Shell Plc (LON: SHEL) paid net corporate taxes in the UK in 2022 for the first time in at least four years after the government introduced an oil and gas windfall levy.
From 2018 — when it started publishing these figures — to 2021 Shell received tax credits from the UK’s treasury because of expenses tied to investments in new North Sea fields and rebates related to dismantling old platforms.
Last year, the company paid $40.5 million in tax from a UK profit of $1.81 billion, according to its annual tax-contribution report. Without the government’s new Energy Profits Levy, Shell said it wouldn’t have had to pay corporate tax in the UK.
The London-listed energy giant made a global profit of $64.8 billion in 2022 and paid out $13.1 billion in corporate income tax. That compares with $6 billion in corporate taxes in 2021 on a profit of $30 billion.
Even with the UK’s windfall levy, the tax bill was relatively small compared with neighbouring Norway, where Shell paid $2.12 billion in corporate income tax on profits of $3.85 billion. That was the company’s second-largest tax bill after the $4.56 billion paid in Oman.
Following Russia’s invasion of Ukraine, several countries imposed windfall taxes on profits from the oil and gas industry as prices soared. Shell expects to pay windfall taxes of more than $1 billion on profit earned last year. Some of those were paid in 2022 and 2023, with the rest “due in coming years,” Chief Financial Officer Sinead Gorman said in the report.
The UK’s windfall tax is expected to apply until 2028. The European Union’s extra levy on the sector, known as a “solidarity contribution” is due to end in 2024. By the end of the third quarter of 2023, the company had paid an additional $437 million in windfall taxes.
There were other jurisdictions where Shell paid no corporate tax despite large earnings. In the Bahamas, the company posted a profit of $1.55 billion, up threefold from a year earlier. Shell trades West African and Latina American crude oil from the Caribbean island, but the Bahamas doesn’t impose “corporate income tax on international business companies operating in the country,” according to the report.
The report says that the company is present in low-tax jurisdictions for commercial reasons such as crude oil trading and retail sites, “We do not use these jurisdictions to avoid tax on activities that take place elsewhere,” according to the report.

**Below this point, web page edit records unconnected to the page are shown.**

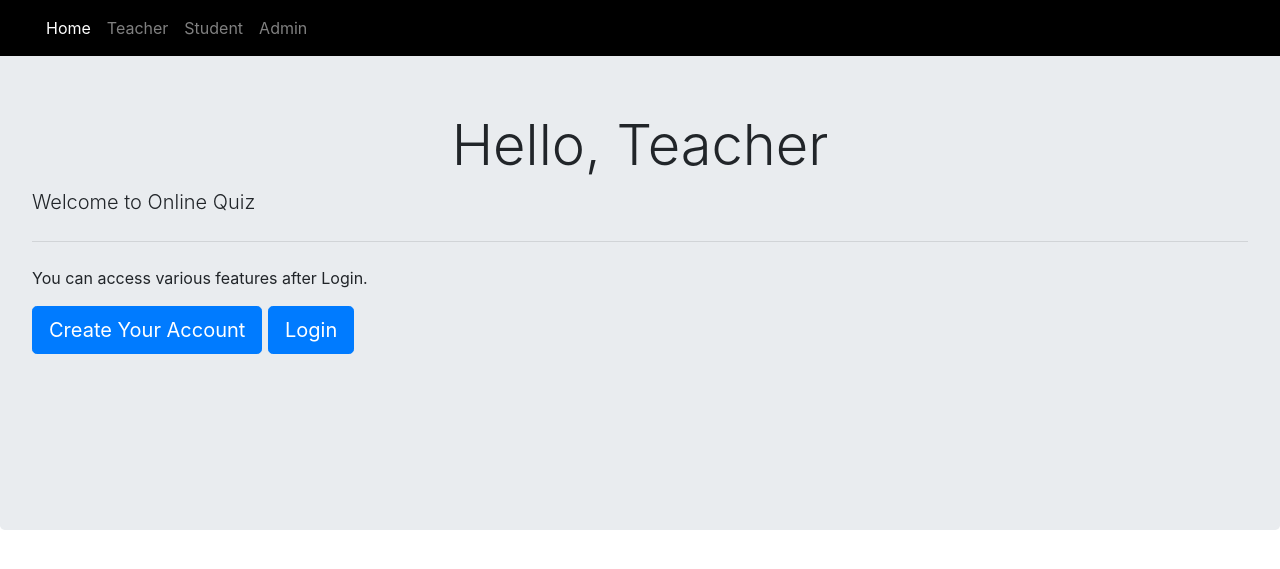
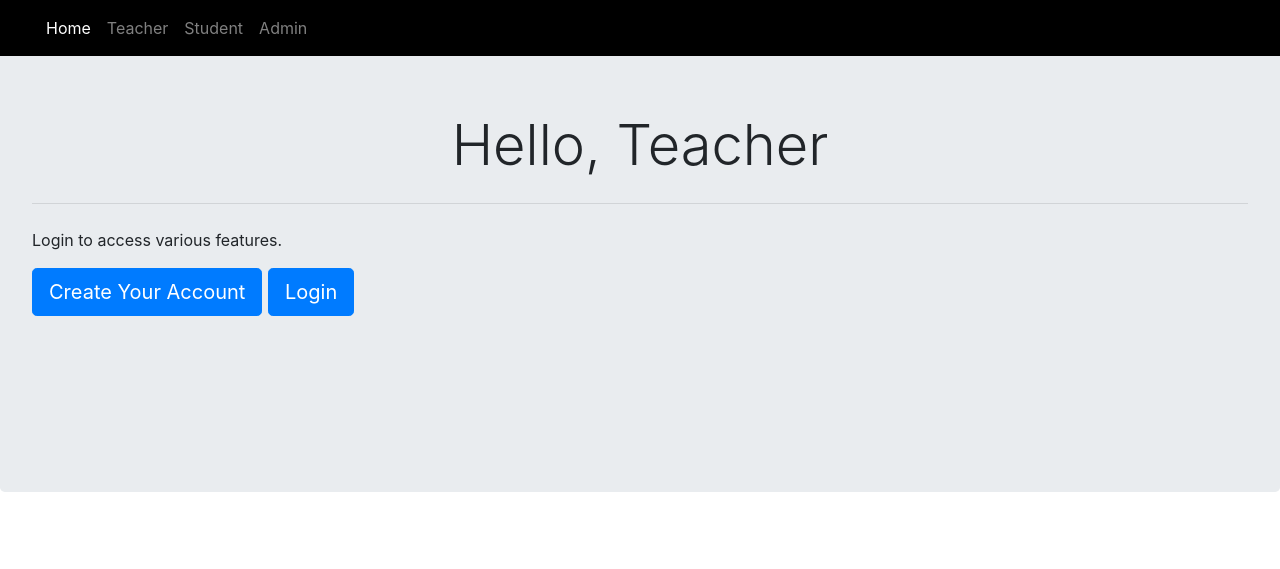
Before and after one commit to sampoornakashyap/Assignment, a Django app: template templates/teacher/teacherclick.html in a window 1280 px wide. Shown: the top 569 px of the page. Run offline with Django 3.2, Linux system fonts and the light colour scheme; the template is opened without the code that fills it, so the values that code supplies are empty; some libraries are stand-ins or nearby versions.

Commit message:
Update teacherclick.html

```diff
--- a/templates/teacher/teacherclick.html
+++ b/templates/teacher/teacherclick.html
@@ -26,9 +26,9 @@
   <br><br>
   <div class="jumbotron" style="margin-bottom:0px;">
     <h1 class="display-4">Hello, Teacher</h1>
-    <p class="lead">Welcome to Online Quiz</p>
+
     <hr class="my-4">
-    <p>You can access various features after Login.</p>
+    <p>Login to access various features.</p>
     <p class="lead">
       <a class="btn btn-primary btn-lg" href="teachersignup" role="button">Create Your Account</a>
       <a class="btn btn-primary btn-lg" href="teacherlogin" role="button">Login</a>
```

Shell, like its Big Oil peers, doesn’t disclose the amount of money it makes from its trading business, which can add billions of dollars to its bottom line every year. In June, Chief Executive Officer Wael Sawan said the company’s traders provide a 2% to 4% uplift to return on average capital employed.
Shell publishes its global tax contributions on a voluntary basis and is separate to its report on payments to government, which is a legal requirement for oil, gas and mining companies incorporated in the UK.